For auto insurance purposes the state of Oregon is considered to be a no-fault state, meaning that regardless of who is at fault in an accident each driver will be financially responsible for any injuries or damage they receive. However, like every other no-fault state in the country Oregon is really a hybrid of the two types of insurance systems due to the fact that it requires various types of coverage that are generally seen in no-fault and at-fault states. Liability insurance is one of the types of coverage required by Oregon car insurance law and it easily the most common type of insurance that is legally required in all of the 50 states. In Oregon, carrying liability insurance is compulsory for every vehicle registered with the state and certain amounts of liability insurance must be purchased in order to meet state requirements. These minimum amounts of liability insurance required included $25,000 per person and $50,000 per accident in bodily injury coverage and $20,000 in property damage coverage, all three of which are meant to protect the property and health of other drivers. Additionally, Oregon State law requires that every vehicle liability policy include personal injury protection and uninsured and underinsured motorist coverage which, unlike liability coverage, cover the injuries sustained by the policy holder and any passengers in the insured vehicle. Also like liability coverage Oregon requires that certain amounts of these types of insurance, known as no-fault coverage, be maintained in order to meet state requirements. The minimum amount of personal injury protection required in Oregon is $15,000 while the minimum amount of uninsured and underinsured motorist coverage required is $25,000 per person and $50,000 per accident. Most Oregon motorists have the option to purchase liability and no-fault coverage in amounts greater than what the state requires, thus reducing their financial risk of being involved in an accident.

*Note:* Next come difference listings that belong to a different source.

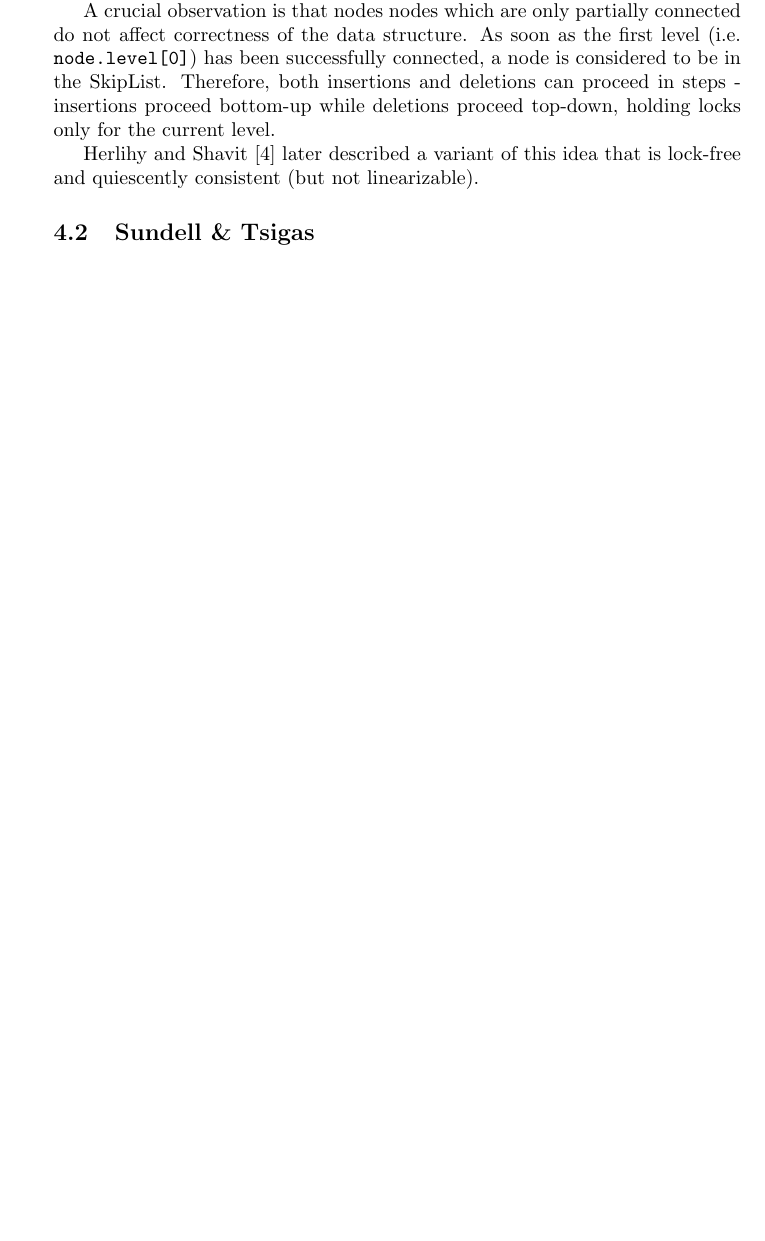
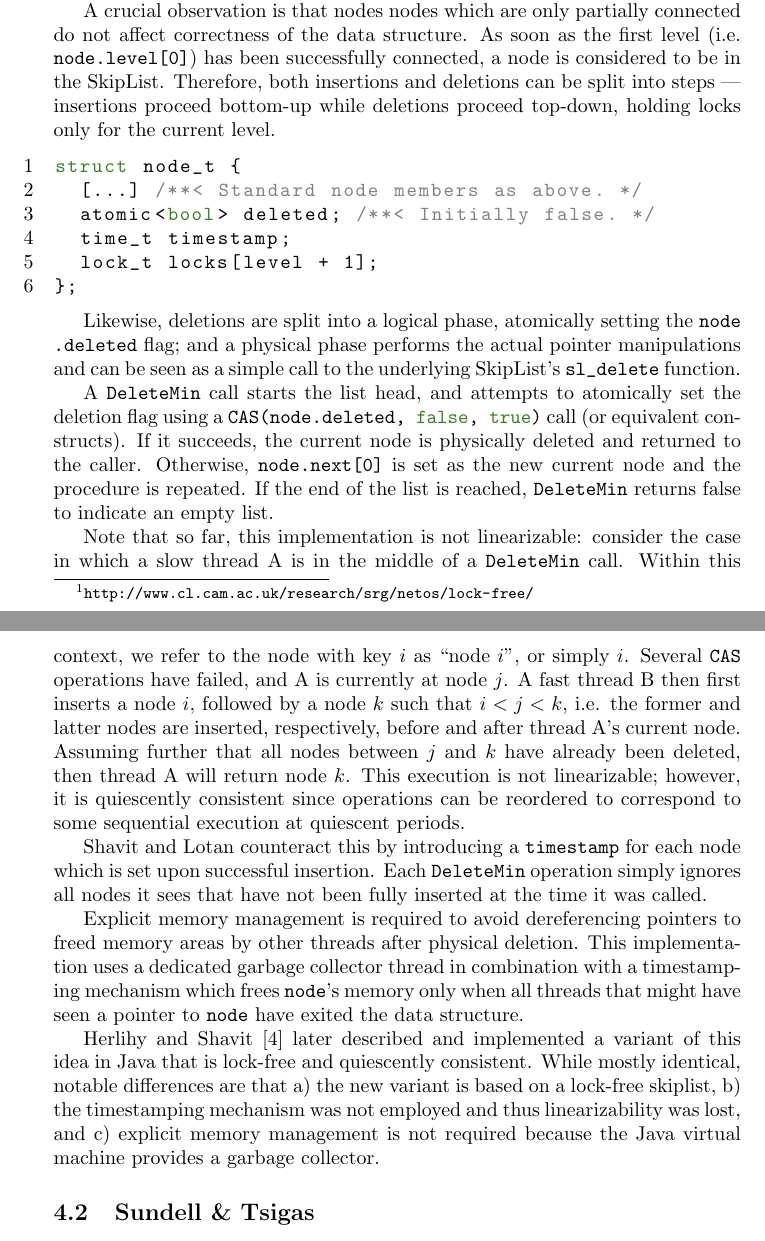
Before and after one commit to schuay/seminar_in_algorithms, a LaTeX paper (paper/paper.tex): part of page 4 of 6 before the commit and two parts of pages 4 and 5 of 7 after it, the two joined at a grey line, cut so that both start at the same text, the shorter picture padded with empty space. Compiled offline with pdfLaTeX.

Commit message:
Shavit & Lotan & Herlihy

```diff
--- a/paper/paper.tex
+++ b/paper/paper.tex
@@ -301,11 +301,53 @@ SkipList \cite{pugh1998concurrent} which uses one lock per node per level.
 A crucial observation is that nodes nodes which are only partially connected
 do not affect correctness of the data structure. As soon as the first level (i.e. \lstinline|node.level[0]|)
 has been successfully connected, a node is considered to be in the SkipList.
-Therefore, both insertions and deletions can proceed in steps - insertions proceed bottom-up while
-deletions proceed top-down, holding locks only for the current level.
+Therefore, both insertions and deletions can be split into steps --- insertions
+proceed bottom-up while deletions proceed top-down, holding locks only for the current level.
 
-\citeauthor{herlihy2012art} \cite{herlihy2012art} later described a variant of this idea
-that is lock-free and quiescently consistent (but not linearizable).
+\begin{lstlisting}
+struct node_t {
+  [...] /**< Standard node members as above. */
+  atomic<bool> deleted; /**< Initially false. */
+  time_t timestamp;
+  lock_t locks[level + 1];
+};
+\end{lstlisting}
+
+Likewise, deletions are split into a logical phase, atomically setting the \lstinline|node.deleted|
+flag; and a physical phase performs the actual pointer manipulations and can be seen as a simple
+call to the underlying SkipList's \lstinline|sl_delete| function.
+
+A \lstinline|DeleteMin| call starts the list head, and attempts to atomically set
+the deletion flag using a \lstinline|CAS(node.deleted, false, true)| call (or equivalent constructs).
+If it succeeds, the current node is physically deleted and returned to the caller. Otherwise,
+\lstinline|node.next[0]| is set as the new current node and the procedure is repeated.
+If the end of the list is reached, \lstinline|DeleteMin| returns false to indicate an empty list.
+
+Note that so far, this implementation is not linearizable: consider the case in which a
+slow thread A is in the middle of a \lstinline|DeleteMin| call. Within this context, we refer to
+the node with key $i$ as ``node $i$'', or simply $i$. Several \lstinline|CAS|
+operations have failed, and A is currently at node $j$.
+A fast thread B then first inserts a node $i$, followed by a node $k$ such that
+$i < j < k$, i.e. the former and latter nodes are inserted, respectively, before and after
+thread A's current node. Assuming further that all nodes between $j$ and $k$ have already
+been deleted, then thread A will return node $k$. This execution is not linearizable; however,
+it is quiescently consistent since operations can be reordered to correspond to some sequential
+execution at quiescent periods.
+
+\citeauthor{shavit2000skiplist} counteract this by introducing a \lstinline|timestamp| for each
+node which is set upon successful insertion. Each \lstinline|DeleteMin| operation
+simply ignores all nodes it sees that have not been fully inserted at the time it was called.
+
+Explicit memory management is required to avoid dereferencing pointers to freed memory areas
+by other threads after physical deletion. This implementation uses a dedicated garbage collector
+thread in combination with a timestamping mechanism which frees \lstinline|node|'s memory only
+when all threads that might have seen a pointer to \lstinline|node| have exited the data structure.
+
+\citeauthor{herlihy2012art} \cite{herlihy2012art} later described and implemented a variant of this idea
+in Java that is lock-free and quiescently consistent. While mostly identical, notable differences are
+that a) the new variant is based on a lock-free skiplist, b) the timestamping mechanism was not
+employed and thus linearizability was lost, and c) explicit memory management is not required
+because the Java virtual machine provides a garbage collector.
 
 \subsection{Sundell \& Tsigas}
 
```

While Oregon requires a variety of different types of car insurance there are a few types of coverage that are offered by most Oregon car insurance companies but are not required by law to be purchased as part of a policy. One of the most commonly purchased types of coverage is comprehensive and collision coverage, which serves to financially protect the vehicle owner from physical damage to their vehicle, whether it is from an accident or from an act of nature. Comprehensive and collision coverage is often purchased because it is a required by most lenders on a vehicle that was purchased with financing. Most insurance companies also offer their customers a variety of minor or supplemental forms of coverage, such as road side assistance should the vehicle break down, or out of work insurance in case injuries from an accident cause the policy holder or any passengers to miss time from work.

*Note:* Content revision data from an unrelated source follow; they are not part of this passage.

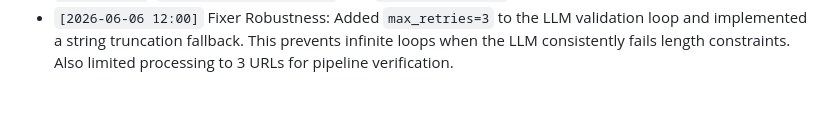
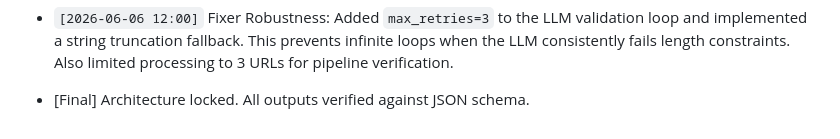
Before and after one commit to peateargrifin/shreyansh_nmg_forge01, a Markdown page: seo-command-center/DECISIONS.md, the part around the change. GitHub-like rendering; blank space fills up the shorter version.

Commit message:
docs: log final architecture lock and verification in DECISIONS

```diff
--- a/seo-command-center/DECISIONS.md
+++ b/seo-command-center/DECISIONS.md
@@ -25,3 +25,5 @@ Format:
 - `[2026-06-06 11:30]` Process Log Rescue: Manually populated `seo-command-center/.claude/audit.jsonl` → the `audit.sh` hooks failed to record session events due to a missing `jq` dependency on the Windows host.
 - `[2026-06-06 11:45]` Delivery Pipeline: Orchestrated the end-to-end flow in `run.py` (Load -> Detect -> Fix -> Report). Implemented the generation of four critical artifacts: `report.json` (schema-compliant), `report.html`, `titles_metas_fixes.csv`, and `redirect_map.csv`.
 - `[2026-06-06 12:00]` Fixer Robustness: Added `max_retries=3` to the LLM validation loop and implemented a string truncation fallback. This prevents infinite loops when the LLM consistently fails length constraints. Also limited processing to 3 URLs for pipeline verification.
+
+- [Final] Architecture locked. All outputs verified against JSON schema.
```
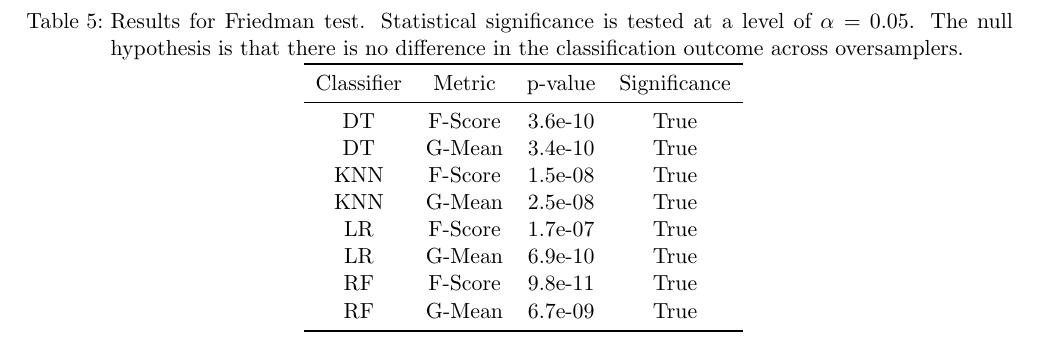
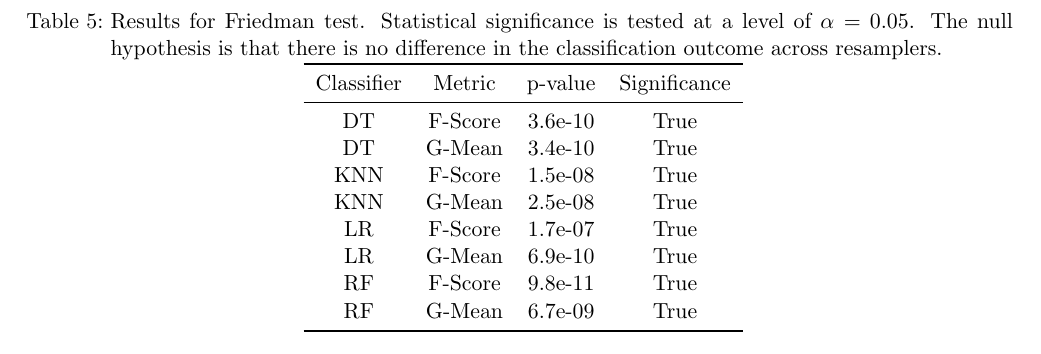
Before and after one commit to joaopfonseca/publications, a LaTeX paper (geometric-smote-categorical/content/gsmote-categorical.tex, which reads geometric-smote-categorical/analysis/friedman_test.tex): part of page 7 of 14, cut so that both start at the same text. Compiled offline with pdfLaTeX.

Commit message:
PUB change word in table caption

```diff
--- a/geometric-smote-categorical/analysis/friedman_test.tex
+++ b/geometric-smote-categorical/analysis/friedman_test.tex
@@ -1,11 +1,11 @@
 \begin{longtable}{cccc}
-\caption{Results for Friedman test. Statistical significance is tested at a level of $\alpha = 0.05$. The null hypothesis is that there is no difference in the classification outcome across oversamplers.}
+\caption{Results for Friedman test. Statistical significance is tested at a level of $\alpha = 0.05$. The null hypothesis is that there is no difference in the classification outcome across resamplers.}
 \label{tbl:friedman_test}\\
 \toprule
 Classifier &  Metric & p-value &  Significance \\
 \midrule
 \endfirsthead
-\caption[]{Results for Friedman test. Statistical significance is tested at a level of $\alpha = 0.05$. The null hypothesis is that there is no difference in the classification outcome across oversamplers.} \\
+\caption[]{Results for Friedman test. Statistical significance is tested at a level of $\alpha = 0.05$. The null hypothesis is that there is no difference in the classification outcome across resamplers.} \\
 \toprule
 Classifier &  Metric & p-value &  Significance \\
 \midrule
```
Also changed, not shown: geometric-smote-categorical/content/gsmote-categorical.tex (+0 -4 lines), geometric-smote-categorical/analysis/consistency_analysis_plot.pdf, geometric-smote-categorical/content/gsmote-categorical.pdf.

In order to make sure state residents are meeting Oregon’s car insurance standards the state has set up a system that allows it to monitor compliance through the Department of Motor Vehicles. Every month the DMV will select a number of vehicles at random every month and requests the name of the insurance carrier and the policy number from the vehicle owner. The DMV then verifies the information provided by the vehicle owner with the insurance company in order to make sure that the vehicle in question satisfies Oregon auto insurance requirements. If a driver is asked to supply their car insurance information and fails to do so they will have their driving privileges suspended by the DMV. If a vehicle owner makes a false claim of insurance to the DMV they will be required to prove compliance with Oregon’s financial responsibility law by filing an AR-22 for up to three years. Failing to show compliance with an SR-22 will also result in the suspension of the vehicle owners driving privileges. In addition to failing to meet the random compliancy checks conducted by the DMV Oregon drivers can also get in trouble for not having auto insurance if they are pulled over or are involved in an accident. If an Oregon resident is caught driving without car insurance they can be charged with a misdemeanor as allowed by state law and will face all penalties that such an offense carrier. Most often these penalties come in the form of a fine or suspension of driving privileges though as a misdemeanor driving without insurance can also be punished with up to three days in jail. A conviction of driving without insurance will result in a compulsory sentence of three days in jail in addition to any other fines or suspension that the court and DMV decide to hand out. Drivers that are involved in an accident but cannot show proof of insurance are susceptible to all of the above mentioned penalties in addition to the state requirement that they maintain future proof of financial responsibility in the form of an SR-22.